The theme for this years SOLIDWORKS WORLD was, “The New; The Next; The Never Before,” which was a good idea but was not evident until the third day of the conference exactly what this meant. On the first day, the SOLIDWORKS message was choppy, not cohesive, clear, or coherent as it could/should have been; and some of the presenters didn’t make sense, as there was too much entertainment fluff and not nearly enough technical content that users come for, me included. Why drag AEC and the Dassault Systems 3D Experience platform into a SOLIDWORKS event? After all, this is SOLIDWORKS World, not Dassault Systemes Universe.
SOLIDWORKS WORLD 2017: Entrance to Exhibit Hall
However, things got much better as the conference commenced in earnest with classes and the exhibition floor in full swing.
Some of the biggest announcements from SOLIDWORKS World 2017 follow briefly below. In coming weeks we will cover each of these and others in much more detail based on discussions we had with SOLIDWORKS’ product managers.
Something I considered to be the “sleeper” capability in SolidWorks 2012 was Costing because of its potential impact the top and bottom lines, as well as an engineering tool that upper management could understand and appreciate. It’s gotten better and more comprehensive for 2013. Automatic cost estimation estimates part manufacturing costs using built-in cost templates. These manufacturing templates are customizable, allowing entry of specific manufacturing costs and data, such as material, labor, machine speed and feeds, and setup costs.
Cost management or costing is a process for planning, managing, and controlling the costs of doing business. Ideally, product design projects should have customized costing plans and companies as a whole should integrate costing into their business models. When properly implemented, costing translates into reduced costs for products and services, as well as increased value being delivered to the customer.
Taking this approach to costing helps a company determine whether they accurately estimated expenses initially, and will help to more closely predict expenses in the future. However, costing cannot be used in isolation – projects must be organized and conducted with costing as a vital part of an overall business strategy.
Using SolidWorks Costing, designers can automatically calculate manufacturing cost estimates to ensure they are within design cost goals, and manufacturers can instantly create detailed quotes that are accurate to their specific manufacturing costs and processes. SolidWorks Costing works directly from 3D models – no pre-processing of the models is required. As a design is created, manufacturing costs are automatically calculated allowing designers to always have a current and accurate cost estimate.
A project that is defined through costing will facilitate effective management of the costs it incurs. Effective costing strategies will help deliver a high quality product within a predetermined budget, as well as making it more valuable to the customer.
SolidWorks Costing lets more people in your organization become engaged in reducing product cost while maintaining product quality.
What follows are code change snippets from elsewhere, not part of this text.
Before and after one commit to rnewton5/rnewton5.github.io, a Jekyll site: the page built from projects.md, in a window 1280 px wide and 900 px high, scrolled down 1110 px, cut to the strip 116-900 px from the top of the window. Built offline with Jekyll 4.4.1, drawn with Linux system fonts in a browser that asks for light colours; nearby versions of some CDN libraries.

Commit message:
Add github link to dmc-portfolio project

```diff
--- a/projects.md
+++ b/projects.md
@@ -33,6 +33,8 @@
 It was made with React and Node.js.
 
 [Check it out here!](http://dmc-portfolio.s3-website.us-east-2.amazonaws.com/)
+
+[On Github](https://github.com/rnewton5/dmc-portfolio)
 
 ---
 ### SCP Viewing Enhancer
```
It provides a method for establishing and monitoring cost priorities. It improves both bottom line (cost reduction) and top line (increasing sales through higher quality products). Costing is part of an overall business solution that maximizes profits and product quality.
Although it got a relatively slow start, I’m starting to see Costing used earlier in and a true part of the product development process, much like up-front simulation was in the beginning.
SolidWorks Costing is a tool for getting more people to think about both material and process costs from different perspectives. Engineering personnel can leverage costing/cost reduction knowledge and pass it along to others within an organization, so costing is repeatable and becomes a vital aspect of overall corporate culture.